Mr. Gilbert Rondeau (Shefford):
Mr. Speaker, I would like to say a few words on the important problem which is before us to-day, and I will try to remain within the ambit of the matter now under discussion.
The problem concerns mainly western Canada, but this situation is not germane to us, for if there is a lack of box cars to carry wheat to the port of Vancouver, that reminds us of a familiar situation that we, of the Creditiste Party, have been denouncing for many years, namely the accumulation of wheat as a result of the lack of box cars. Needless to say that hon. members knoW it, and more particularly the Minister of Agriculture (Mr. Olson).
We have denounced the economic bottleneck which is affecting Canada. There is obviously an abundance of wheat in western Canada and there is a market for our production, because foreign countries are willing to buy our wheat. The Minister of Industry, Trade and Commerce (Mr. Pepin) shakes his head; I would like to know which argument would convince him. We are having difficulty with wheat exports and transportation, a problem which has already been mentioned in this house, since the Creditistes are represented here since 1935. The situation is the same, from the economic point of view. In other words, it is production in relation to consumption, and the transportation facilities are inadequate.

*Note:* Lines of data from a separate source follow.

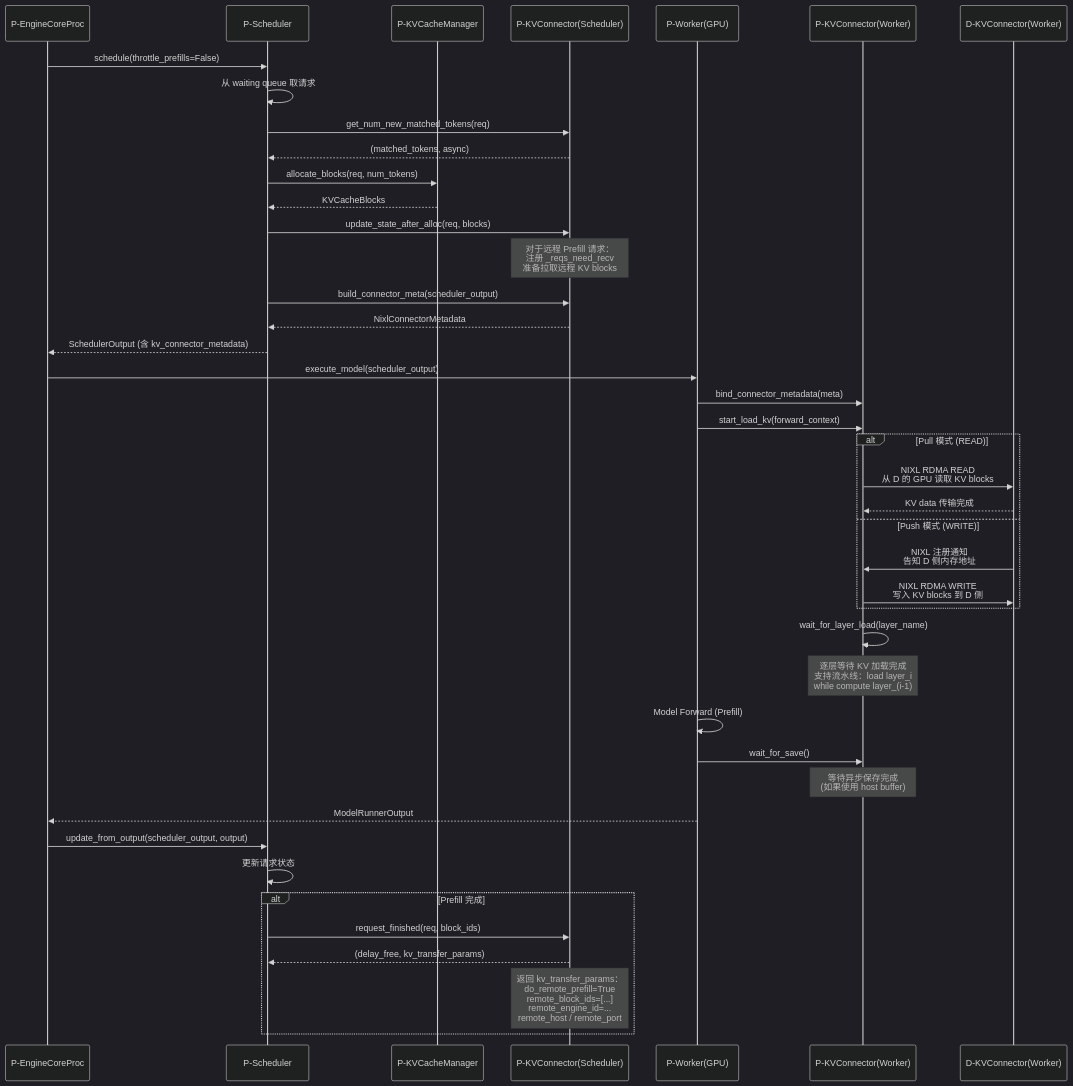
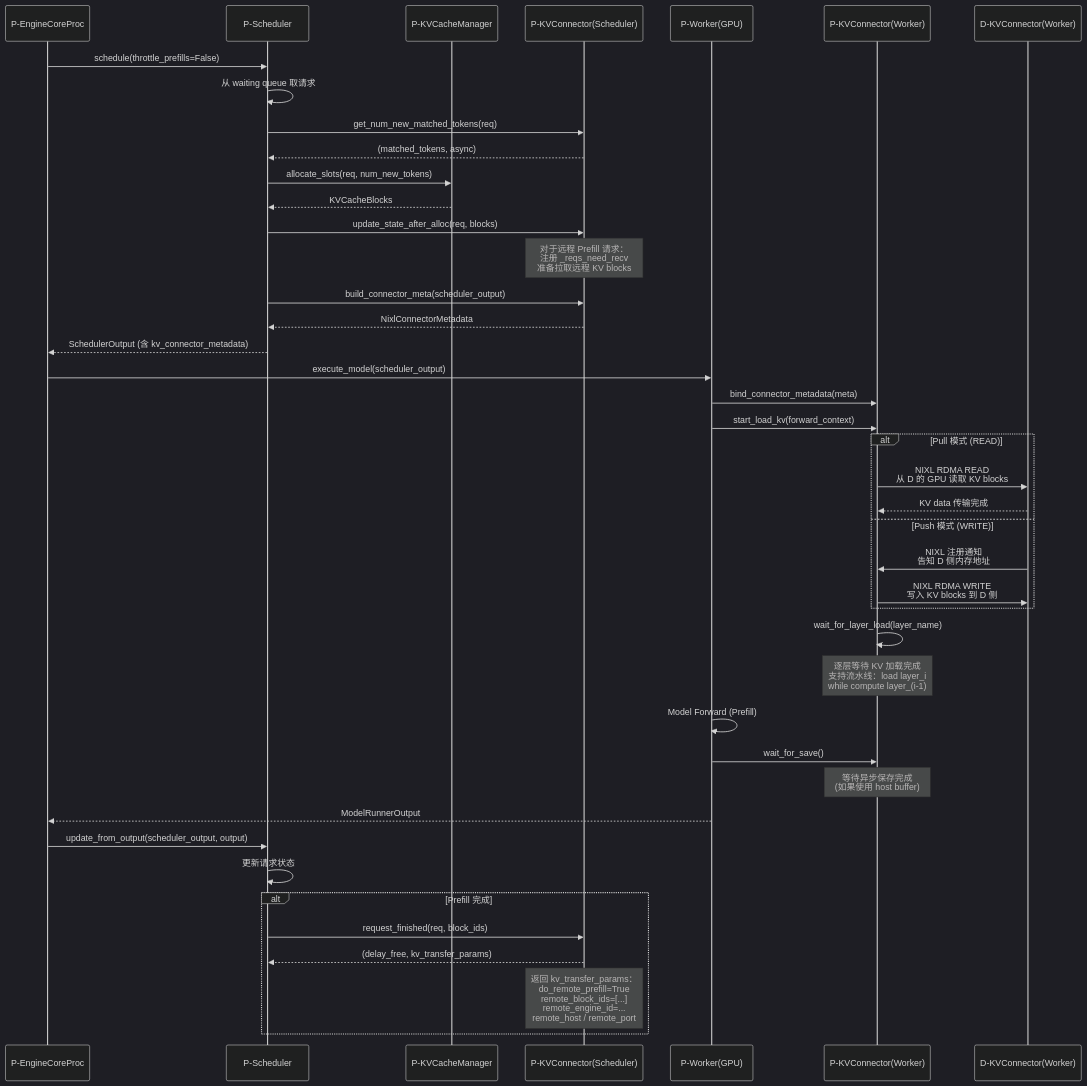
One commit to keyuanweb/ai-learning-path changed the third of 10 diagrams in vllm-learning-path/03-调度与KV缓存/11-PD分离架构详解.md. Above: the diagram before and after it, drawn with Mermaid (dark theme). The commit also changed other lines of this file and 176 other files, not shown here.

First line of the commit message:
docs: 全仓库文档校对修复——错别字/失效链接/Mermaid图/源码引用

````diff
--- a/vllm-learning-path/03-调度与KV缓存/11-PD分离架构详解.md
+++ b/vllm-learning-path/03-调度与KV缓存/11-PD分离架构详解.md
@@ -121,55 +121,55 @@
 ```mermaid
 sequenceDiagram
     participant P_EC as P-EngineCoreProc
     participant P_S as P-Scheduler
     participant P_KVM as P-KVCacheManager
     participant P_KVS as P-KVConnector(Scheduler)
     participant P_W as P-Worker(GPU)
     participant P_KVW as P-KVConnector(Worker)
     participant D_KVW as D-KVConnector(Worker)
 
     P_EC->>P_S: schedule(throttle_prefills=False)
     P_S->>P_S: 从 waiting queue 取请求
     P_S->>P_KVS: get_num_new_matched_tokens(req)
     P_KVS-->>P_S: (matched_tokens, async)
 
-    P_S->>P_KVM: allocate_blocks(req, num_tokens)
+    P_S->>P_KVM: allocate_slots(req, num_new_tokens)
     P_KVM-->>P_S: KVCacheBlocks
 
     P_S->>P_KVS: update_state_after_alloc(req, blocks)
     Note over P_KVS: 对于远程 Prefill 请求：<br/>注册 _reqs_need_recv<br/>准备拉取远程 KV blocks
 
     P_S->>P_KVS: build_connector_meta(scheduler_output)
     P_KVS-->>P_S: NixlConnectorMetadata
 
     P_S-->>P_EC: SchedulerOutput (含 kv_connector_metadata)
 
     P_EC->>P_W: execute_model(scheduler_output)
     P_W->>P_KVW: bind_connector_metadata(meta)
     P_W->>P_KVW: start_load_kv(forward_context)
 
     alt Pull 模式 (READ)
         P_KVW->>D_KVW: NIXL RDMA READ<br/>从 D 的 GPU 读取 KV blocks
         D_KVW-->>P_KVW: KV data 传输完成
     else Push 模式 (WRITE)
         D_KVW->>P_KVW: NIXL 注册通知<br/>告知 D 侧内存地址
         P_KVW->>D_KVW: NIXL RDMA WRITE<br/>写入 KV blocks 到 D 侧
     end
 
     P_KVW->>P_KVW: wait_for_layer_load(layer_name)
     Note over P_KVW: 逐层等待 KV 加载完成<br/>支持流水线：load layer_i<br/>while compute layer_(i-1)
 
     P_W->>P_W: Model Forward (Prefill)
     P_W->>P_KVW: wait_for_save()
     Note over P_KVW: 等待异步保存完成<br/>(如果使用 host buffer)
 
     P_W-->>P_EC: ModelRunnerOutput
     P_EC->>P_S: update_from_output(scheduler_output, output)
     P_S->>P_S: 更新请求状态
 
     alt Prefill 完成
         P_S->>P_KVS: request_finished(req, block_ids)
         P_KVS-->>P_S: (delay_free, kv_transfer_params)
         Note over P_KVS: 返回 kv_transfer_params：<br/>do_remote_prefill=True<br/>remote_block_ids=[...]<br/>remote_engine_id=...<br/>remote_host / remote_port
     end
 ```
````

Complaints are now heard about the lack of box cars, while we, Creditistes, complain because for the last 30 years the transportation facilities do not make the link between
January 22, 1969
production and consumption. This is why we have denounced in the past the economic congestion that has prevailed, especially in the past 30 years, and tonight the special congestion in a certain sector of production.
Now there is a solution to those problems. Some will say, as some ministers did, that it depends on the weather. It reminds me of a problems which occurred a few years ago in the Ukraine-where a lot of wheat is grown -and which was similar to the one which is now raised. There was a bumper crop of wheat, but the officials of the communist government of the Ukraine had not delivered the necessary permits to the farmers of the state to enable them to harvest their wheat on time.
It did happen that all the wheat was lost under the snow. There was a lack of planning, and the technocrats, the officials of Ukraine, a socialist and communist country, stated that the bad weather was responsible for the crop being left under the snow.
Here, in Canada, planning could not be achieved concerning the operations in Vancouver harbour, one of Canada's main ports, to make it suitable for receiving wheat shipments. Moreover, and this is even more serious, financial planning was neglected- although we, of the Ralliement Creditiste, have been requesting it for a long while-in order to ensure the development of national harbours to meet export needs.
For instance, if you read the question the honourable member for Portneuf (Mr. Godin) asked in this house a little while ago and which appeared on the order paper for January 15, you will see that the Ivory Coast refused the wheat which Canada wanted to give it.
We also learned, through other official documents of the house, that a small country, that is Niger, has its own merchant marine. Its boats are ploughing our rivers and the Great Lakes to get our wheat or other products. A small country gives itself an adequate transportation system, to meet its needs, but here, in Canada, weather conditions, we are told, are responsible for the present situation. And yet, I think what is most regrettable and astonishing is that the Minister of Agriculture knows the solution to our problem. He has been preaching it for more than 30 years. He must have liked that solution since he supported it in and out of the house. Because he met with some minor problems in the Social Credit party, he left that party. Now he is in the Liberal party,
where he is experiencing a much more serious problem than the lack of box-cars in Vancouver. If the Minister of Agriculture left the Social Credit party because of very minor problems, I think he should also leave the Liberal party, because he is now in a strait-jacket and therefore is unable to solve our problems, and he knows it.
I know he is intelligent and I respect his integrity. I know he remembers the Social Credit doctrine but I am convinced that despite his intelligence, he will be unable to apply the principles he loved and defended and for which he even paid dues for thirty years when he was a respectable and an out-and-out Creditiste. Today, he is a sort of straitjacket within the Liberal party. He now blames the weather for the lack of box-cars in western Canada, the same way Canadian economists, during the depression held sun spots responsible for the economic crisis. We have transportation problems-